6 A Stone
Gary Dahl drank in a bar as he developed a concept that took the 1970s by storm, giving his company more than $ 1 million in sales. In a conversation with his friends he found the ultimate pet. It would be docile, housebroken, would have no hair and also a long life. Dahl realized that rocks were the perfect pets in every sense, better than any cat, dog or goldfish.
Dahl realized his drunken idea as he sold stones in cardboard boxes with air holes for the stones to breathe. For just under four dollars, you could own your own stone. An included manual explains how to care for the stone and what tricks you can teach it. In addition to other sardonic jokes, there were instructions on how to train a pet rock to kill itself.

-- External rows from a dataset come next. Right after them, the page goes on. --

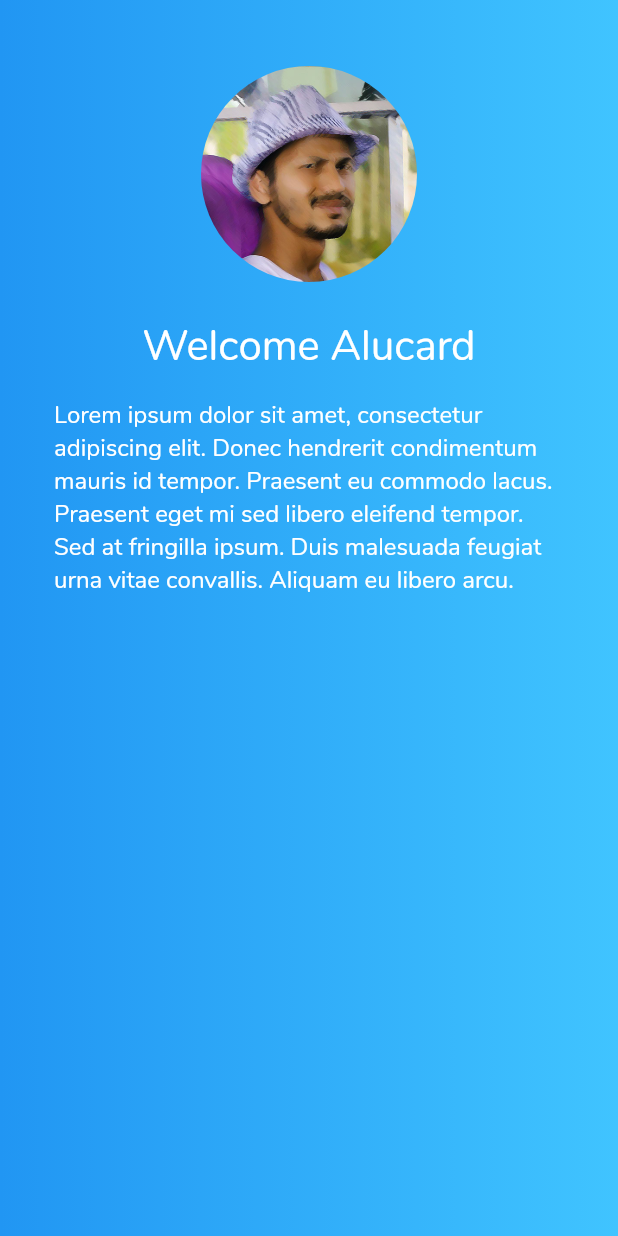
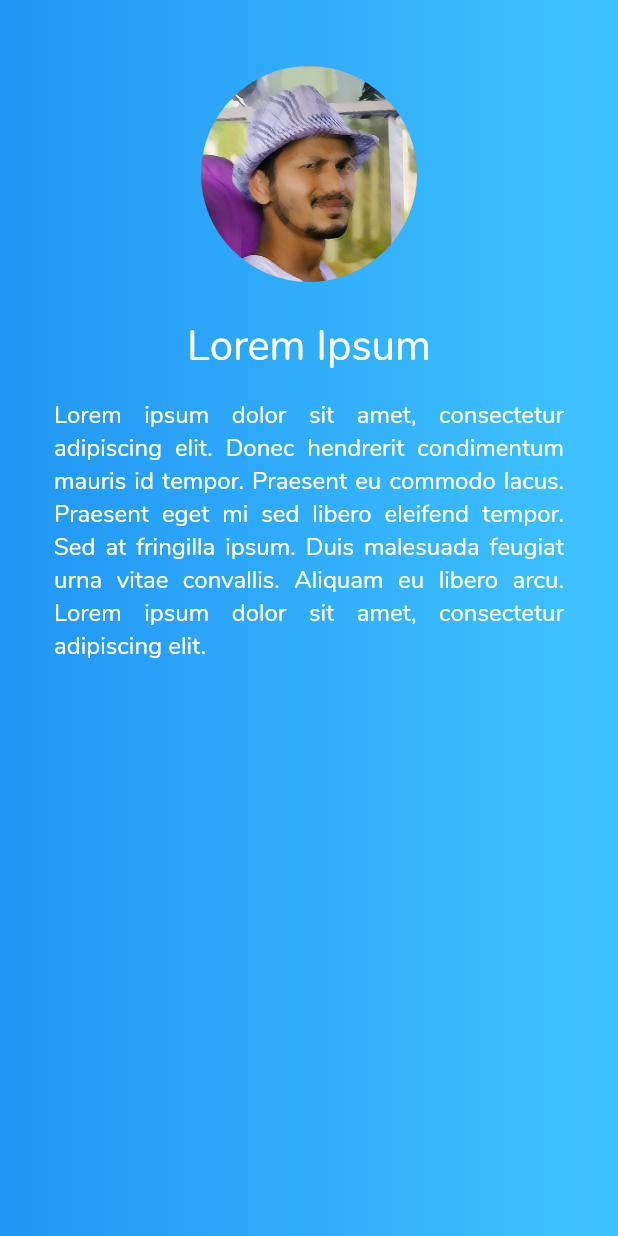
Before and after one commit to Aeontanvir/flutter_basic_login_ui, a Flutter app: the HomePage screen opened directly, on a phone screen of 412 x 824 dp. Run offline on Flutter 3.47's test engine with Material 2 defaults, Android fonts, the phone set to English and light mode, and no system bars.

Commit message:
Home Page add and routes config

```diff
--- a/lib/home_page.dart
+++ b/lib/home_page.dart
@@ -11,7 +11,7 @@ class HomePage extends StatelessWidget {
         child: CircleAvatar(
           radius: 72.0,
           backgroundColor: Colors.transparent,
-          backgroundImage: AssetImage("assets/alucard.jpg"),
+          backgroundImage: AssetImage('assets/alucard.jpg'),
         ),
       ),
     );
@@ -19,7 +19,7 @@ class HomePage extends StatelessWidget {
     final welcome = Padding(
       padding: EdgeInsets.all(8.0),
       child: Text(
-        'Welcome Alucard',
+        'Lorem Ipsum',
         style: TextStyle(
           fontSize: 28.0,
           color: Colors.white,
@@ -30,7 +30,8 @@ class HomePage extends StatelessWidget {
     final lorem = Padding(
       padding: EdgeInsets.all(8.0),
       child: Text(
-        'Lorem ipsum dolor sit amet, consectetur adipiscing elit. Donec hendrerit condimentum mauris id tempor. Praesent eu commodo lacus. Praesent eget mi sed libero eleifend tempor. Sed at fringilla ipsum. Duis malesuada feugiat urna vitae convallis. Aliquam eu libero arcu.',
+        'Lorem ipsum dolor sit amet, consectetur adipiscing elit. Donec hendrerit condimentum mauris id tempor. Praesent eu commodo lacus. Praesent eget mi sed libero eleifend tempor. Sed at fringilla ipsum. Duis malesuada feugiat urna vitae convallis. Aliquam eu libero arcu. Lorem ipsum dolor sit amet, consectetur adipiscing elit.',
+        textAlign: TextAlign.justify,
         style: TextStyle(
           fontSize: 16.0,
           color: Colors.white,
--- a/lib/login_page.dart
+++ b/lib/login_page.dart
@@ -1,4 +1,5 @@
 import 'package:flutter/material.dart';
+import 'package:flutter_basic_login_ui/home_page.dart';
 
 class LoginPage extends StatefulWidget {
   static String tag = 'login-page';
@@ -58,7 +59,9 @@ class _LoginPageState extends State<LoginPage> {
               color: Colors.white,
             ),
           ),
-          onPressed: () {},
+          onPressed: () {
+            Navigator.of(context).pushNamed(HomePage.tag);
+          },
         ),
       ),
     );
--- a/lib/main.dart
+++ b/lib/main.dart
@@ -1,10 +1,16 @@
 import 'package:flutter/material.dart';
 
 import 'home_page.dart';
+import 'login_page.dart';
 
 void main() => runApp(new MyApp());
 
 class MyApp extends StatelessWidget {
+  final routes = <String, WidgetBuilder>{
+    LoginPage.tag: (context) => LoginPage(),
+    HomePage.tag: (context) => HomePage(),
+  };
+
   @override
   Widget build(BuildContext context) {
     return MaterialApp(
@@ -14,7 +20,8 @@ class MyApp extends StatelessWidget {
         primarySwatch: Colors.lightBlue,
         fontFamily: 'Nunito',
       ),
-      home: HomePage(),
+      home: LoginPage(),
+      routes: routes,
     );
   }
 }
```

The absurdity of the rocks has captured the whims of Americans around the world. Although everyone could pick up a wild stone in his backyard, the value of the pet stone left him flying from the shelves as a gift.
Like anyone who lives in a city, can tell you garbage is worse than worthless. A New Yorker named Justin Gignac was convinced. He believed that something would sell if it was properly packaged by someone (and this was clearly proven by other items on this list!). He began collecting rubbish from the streets and storing it in odor-proof glass boxes.
Gignac sold it for ten dollars a head and people bought it as souvenirs. He raised the price to fifty dollars, and people bought it as a work of art. Today, the New York garbage costs one hundred dollars per die and, according to its website, is completely sold out at the time of writing (not too unlike New York itself, thanks to de Blasio!).
We breathe about twenty-three thousand times a day. While we can spend money on staple foods such as food, water, housing and electricity, nobody would imagine paying for air. Right?
Two Canadians have proven that people will pay for what they breathe when the two began to bottle the Rocky Mountains and sell them for $ 24 a can. Chinese customers who smothered in smog-filled cities began to buy the bottles to protest (or so to say) the poor air quality and to sniff (more likely) pure, unpolluted air.
We wash our garbage every day without much thought. If we eliminate gold instead of shitting, maybe we'll think twice about it.
Artist Piero Manzoni believed that his own waste was as valuable as gold. In 1961, he deposited his money where it was and preserved ninety cans of his own feces and tried to sell it to his patrons. Less than two years later, he exchanged 30 grams of the material for 30 grams of 18-karat gold.
Not believing that this was another weird by-product of the 1960s, in 2008 another canister was auctioned for over one hundred thousand dollars, which means that Manzoni's poop is currently worth about 65 times its weight in gold.
2 A Red Paper Clip
Kyle MacDonald, a 27-year-old man from Montreal, began his summer jobless, houseless and with a single red paperclip. When Kyle decided to find a home for him and his girlfriend, he did not clean up his CV or open a savings account. Instead, he left his apartment with the red paperclip in his hand and exchanged it for a pen that looked like a fish.
Thirteen exchanges later, he swapped a film role for a two-story farmhouse in Kipling, Saskatchewan. Kyle had traded the paper clip on his desk for a house in less than a year, in a story that shows that even the value of office supplies can bring surprises.
1 Two Boxes of Pizza
In 2010 Lazlo Hanyecz, a hungry developer of a then-unknown cryptocurrency called Bitcoin, had a craving for pizza. Under the internet handle "Lazlo" he offered ten thousand bitcoins to anyone who wanted to order him two pizza places.
Nine years later, in 2019, these ten thousand bitcoins are worth far more dough than flour in two large pizzas. Anyone who had accepted Laszlo (at the time of this writing) would now own more than a hundred million dollars just because he had made two orders from Papa Johns.